Early childhood education strategies backed by science
Early childhood education is vital for children to grow into well-functioning adults. You might think ‘it’s a bit too soon to think about that, isn’t it?’ But there’s never too early a time to help children get the best start in life. Scientists, scholars, and researchers have looked over and debated for years about the best type of early childhood education.
Science, technology, research, engineering, arts and mathematics. STREAM and its variations are core principles in school curriculums around Australia. In a recent blog article, Ebony from the Capalaba centre wrote about how the staff and children incorporate these principles in everyday activities.
The human brain is a supercomputer, one of the most complicated on Earth. STREAM moulds little minds through imparting vital knowledge. Thanks to these programs, children learn literacy and numeracy, and refine their motor skills.
But how do the kids learn? They do so actively, not passively. Play-based learning is key in early childhood education and facilitates STREAM principles.
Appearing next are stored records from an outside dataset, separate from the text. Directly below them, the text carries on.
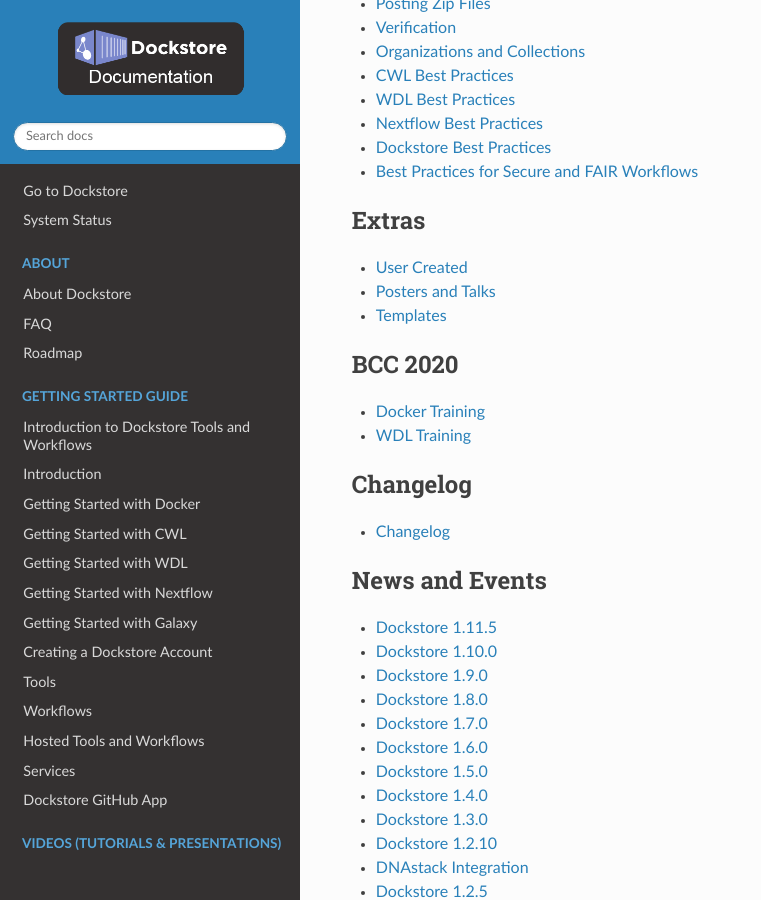
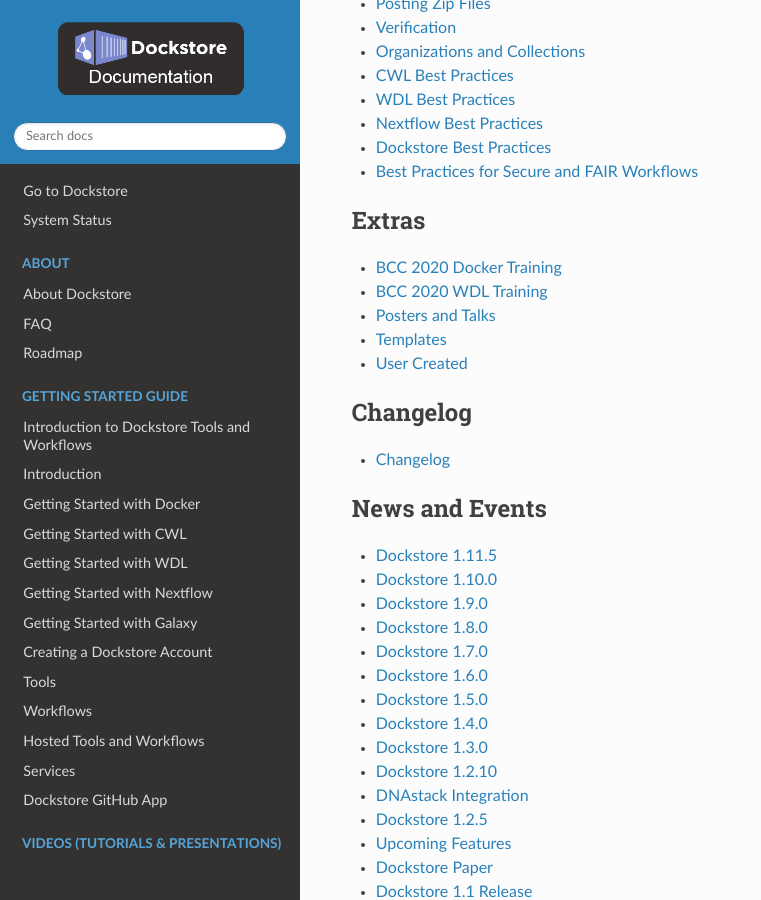
Before and after one commit to dockstore/dockstore-documentation, a Sphinx documentation site: the page built from docs/index.rst, in a window 1280 px wide and 900 px high, scrolled down 2709 px. Shown: the whole window, without its empty margins (0-761 px from the left). Built offline with Sphinx 7.4.7 and the Read the Docs theme 2.0.0, drawn with Linux system fonts in a browser that asks for light colours.

Commit message:
Consolidate BCC 2020 material

```diff
--- a/docs/index.rst
+++ b/docs/index.rst
@@ -179,17 +179,11 @@
    :caption: Extras
    :maxdepth: 1
 
-   user-created
+   BCC 2020 Docker Training </docker_instructions>
+   BCC 2020 WDL Training </wdl_instructions>
    posters-and-talks
    /assets/templates/template.rst
-
-
-.. toctree::
-   :caption: BCC 2020
-   :maxdepth: 1
-
-   docker_instructions
-   wdl_instructions
+   user-created
 
 .. toctree::
    :caption: Changelog
```
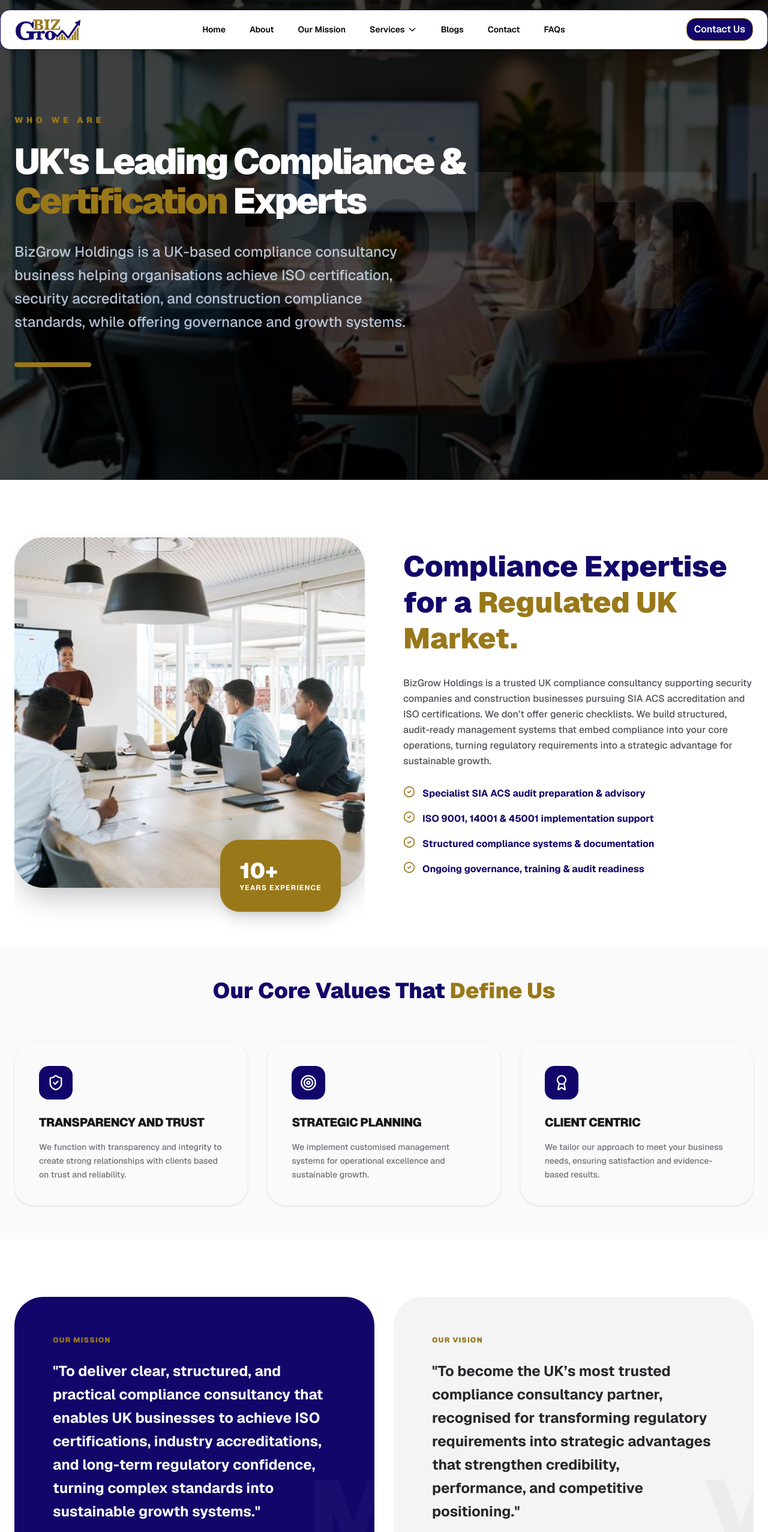
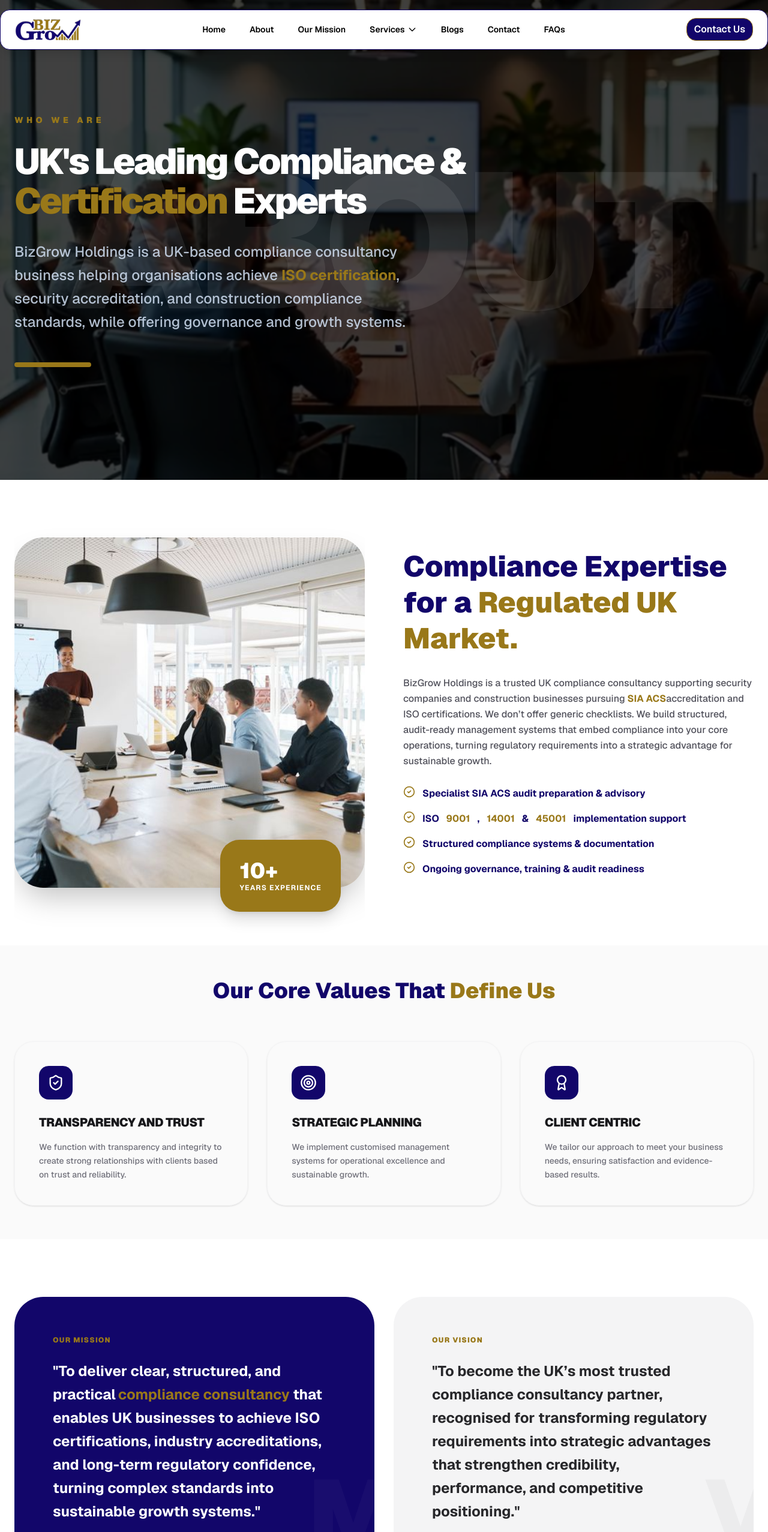
Before and after one commit to bizgrowholdings50-ctrl/Bizgrow-Holdings, a Next.js app: page /about-us in a window 1280 px wide. Shown: the top 2554 px of the page at 60% size. Built offline with nearby package versions, Linux system fonts and the light colour scheme.

Commit message:
Add the internal linking of about us page

```diff
--- a/app/about-us/page.jsx
+++ b/app/about-us/page.jsx
@@ -10,6 +10,7 @@ import {
   ArrowRight,
   PhoneCall,
 } from "lucide-react";
+import Link from "next/link";
 
 export const metadata = {
   title: "About Us | BizGrow Holdings Ltd, UK Experts",
@@ -37,9 +38,9 @@ export default function AboutUs() {
 
         {/* 🔹 Step 2: Large Watermark Text (Middle Layer) */}
         <div className="absolute inset-0 flex items-center justify-center overflow-hidden pointer-events-none select-none z-10">
-          <h2 className="text-[12rem] md:text-[20rem] font-black text-white/[0.08] leading-none uppercase tracking-tighter">
+          <span className="text-[12rem] md:text-[20rem] font-black text-white/[0.08] leading-none uppercase tracking-tighter">
             ABOUT
-          </h2>
+          </span>
         </div>
 
         {/* 🔹 Step 3: Actual Content (Top Layer) */}
@@ -61,9 +62,15 @@ export default function AboutUs() {
             <FadeIn direction="right" duration="0.8">
               <p className="mt-8 text-blue-100/80 text-lg md:text-2xl max-w-2xl leading-relaxed font-medium">
                 BizGrow Holdings is a UK-based compliance consultancy business
-                helping organisations achieve ISO certification, security
-                accreditation, and construction compliance standards, while
-                offering governance and growth systems.
+                helping organisations achieve{" "}
+                <Link
+                  href="https://bizgrow-holdings.com/difference-between-iso-9001-iso-14001-and-iso45001/"
+                  className="text-[#997819] font-bold"
+                >
+                  ISO certification
+                </Link>
+                , security accreditation, and construction compliance standards,
+                while offering governance and growth systems.
               </p>
             </FadeIn>
 
@@ -108,17 +115,47 @@ export default function AboutUs() {
               <p>
                 BizGrow Holdings is a trusted UK compliance consultancy
                 supporting security companies and construction businesses
-                pursuing SIA ACS accreditation and ISO certifications. We don’t
-                offer generic checklists. We build structured, audit-ready
-                management systems that embed compliance into your core
-                operations, turning regulatory requirements into a strategic
-                advantage for sustainable growth.
+                pursuing{" "}
+                <Link
+                  href="https://bizgrow-holdings.vercel.app/our-services/sia-acs/"
+                  className="text-[#997819] font-bold"
+                >
+                  SIA ACS
+                </Link>
+                accreditation and ISO certifications. We don’t offer generic
+                checklists. We build structured, audit-ready management systems
+                that embed compliance into your core operations, turning
+                regulatory requirements into a strategic advantage for
+                sustainable growth.
               </p>
 
               <ul className="space-y-4 pt-1">
                 {[
                   "Specialist SIA ACS audit preparation & advisory",
-                  "ISO 9001, 14001 & 45001 implementation support",
+                  <>
+                    ISO{" "}
+                    <Link
+                      href="https://bizgrow-holdings.vercel.app/our-services/iso-9001/"
+                      className="text-[#997819] font-bold"
+                    >
+                      9001
+                    </Link>
+                    ,{" "}
+                    <Link
+                      href="https://bizgrow-holdings.vercel.app/our-services/iso-14001/"
+                      className="text-[#997819] font-bold"
+                    >
+                      14001
+                    </Link>{" "}
+                    &{" "}
+                    <Link
+                      href="https://bizgrow-holdings.vercel.app/our-services/iso-45001/"
+                      className="text-[#997819] font-bold"
+                    >
+                      45001
+                    </Link>{" "}
+                    implementation support
+                  </>,
                   "Structured compliance systems & documentation",
                   "Ongoing governance, training & audit readiness",
                 ].map((item, i) => (
@@ -206,11 +243,16 @@ export default function AboutUs() {
                 Our Mission
               </h3>
               <p className="text-md md:text-2xl font-bold leading-relaxed">
-                "To deliver clear, structured, and practical compliance
-                consultancy that enables UK businesses to achieve ISO
-                certifications, industry accreditations, and long-term
-                regulatory confidence, turning complex standards into
-                sustainable growth systems."
+                "To deliver clear, structured, and practical
+                <Link
+                  href="https://bizgrow-holdings.vercel.app/compliance-consultancies/"
+                  className="text-[#997819] font:bold ml-1"
+                >
+                  compliance consultancy
+                </Link>{" "}
+                that enables UK businesses to achieve ISO certifications,
+                industry accreditations, and long-term regulatory confidence,
+                turning complex standards into sustainable growth systems."
               </p>
             </div>
             <div className="absolute -bottom-10 -right-10 text-[10rem] font-black text-white/[0.03]">
@@ -241,7 +283,6 @@ export default function AboutUs() {
 
       {/* 🔹 5 CTA Section with Fixed Background Attachment */}
       <section className="py-14 px-6 relative overflow-hidden group">
-
         <div className="max-w-7xl mx-auto relative rounded-[3rem] overflow-hidden shadow-2xl ">
           {/* --- FIXED BACKGROUND IMAGE --- */}
           <div
@@ -274,15 +315,16 @@ export default function AboutUs() {
                   </span>
                 </h2>
                 <p className="text-blue-100/70 text-center mt-8 text-md md:text-xl font-medium leading-relaxed italic">
-                    "Our experts deliver structured compliance solutions
-                    tailored to UK regulatory requirements. Partner with BizGrow
-                    Holdings to turn compliance into lasting strength."
+                  "Our experts deliver structured compliance solutions tailored
+                  to UK regulatory requirements. Partner with BizGrow Holdings
+                  to turn compliance into lasting strength."
                 </p>
               </div>
 
               <div className="flex flex-col sm:flex-row gap-6 w-full lg:w-auto shrink-0">
                 <button className="bg-[#997819] text-white px-10 py-6 rounded-2xl font-black uppercase tracking-[0.2em] text-[10px] flex items-center justify-center gap-4 hover:bg-white hover:text-[#12066a] transition-all duration-700 shadow-2xl group">
-                    Book Free Consultation
+                 <Link href="https://bizgrow-holdings.vercel.app/contact-us/">Book Free Consultation</Link>
+
                   <ArrowRight className="group-hover:translate-x-2 transition-transform" />
                 </button>
 
@@ -297,7 +339,6 @@ export default function AboutUs() {
             </div>
           </div>
         </div>
-
       </section>
     </main>
   );
--- a/app/page.js
+++ b/app/page.js
@@ -30,12 +30,12 @@ const steps = [
   {
     num: "03",
     title: "Implementation",
-    desc: "System Development, Training & Operational Alignment",
+    desc: <>System Development, <Link href="http://localhost:3001/corporate-training-and-coaching/" className="text-[#997819] font-bold">Training</Link> & Operational Alignment</>,
   },
   {
     num: "04",
     title: "Certification",
-    desc: "Final Audit Support & Long-Term Compliance Success",
+    desc: <>Final <Link href="http://localhost:3001/internal-audit/" className="text-[#997819] font-bold">Audit</Link> Support & Long-Term Compliance Success</>,
   },
 ];
 
@@ -156,7 +156,7 @@ export default function HomePage() {
               <p>
                 We follow a structured approach with clients, i.e. We start by
                 meeting with your management team to fully understand your
-                goals, challenges, and compliance needs. Then, we work
+                goals, challenges, and <Link href="https://bizgrow-holdings.vercel.app/compliance-consultancies/" className="text-[#997819] font-bold">compliance</Link> needs. Then, we work
                 side-by-side to design and implement the most effective,
                 tailored solution through every phase:
               </p>
```
Lines whose indentation alone changed are shown as unchanged.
Look at the group of pictures below. Diane Kashin Ed.D, read a book called Sticks and Stones to the members in her workshops and then directed them to a table. It was piled with natural materials like pinecones, rocks and sticks. The participants were asked to build or organise them with STREAM in mind, leading to the formations you see in the pictures.
Children at the Eskay Kids day care centres do similar activities. We paint pieces of bark, organise flower petals, and children often do their own role-play scenarios. They use critical thinking to stack building blocks so they won’t fall (engineering). They use books to develop their literacy and create imaginary characters (technology and arts, respectively).
In early childhood education, play isn’t just done for enjoyment. It’s used by the carers to check the children’s development. Progress is closely tracked and reported regularly so the kids can meet, and exceed, the outcomes of the Early Years Learning Framework.
Research into trends, improvement, and current performance is never finished. In fact, the constant presence of technology has opened a new niche. It includes cyber safety and how technology impacts play, sustainability, and a child’s awareness of their well being. Lists of current projects are available on the Learning Sciences Institute Australia website.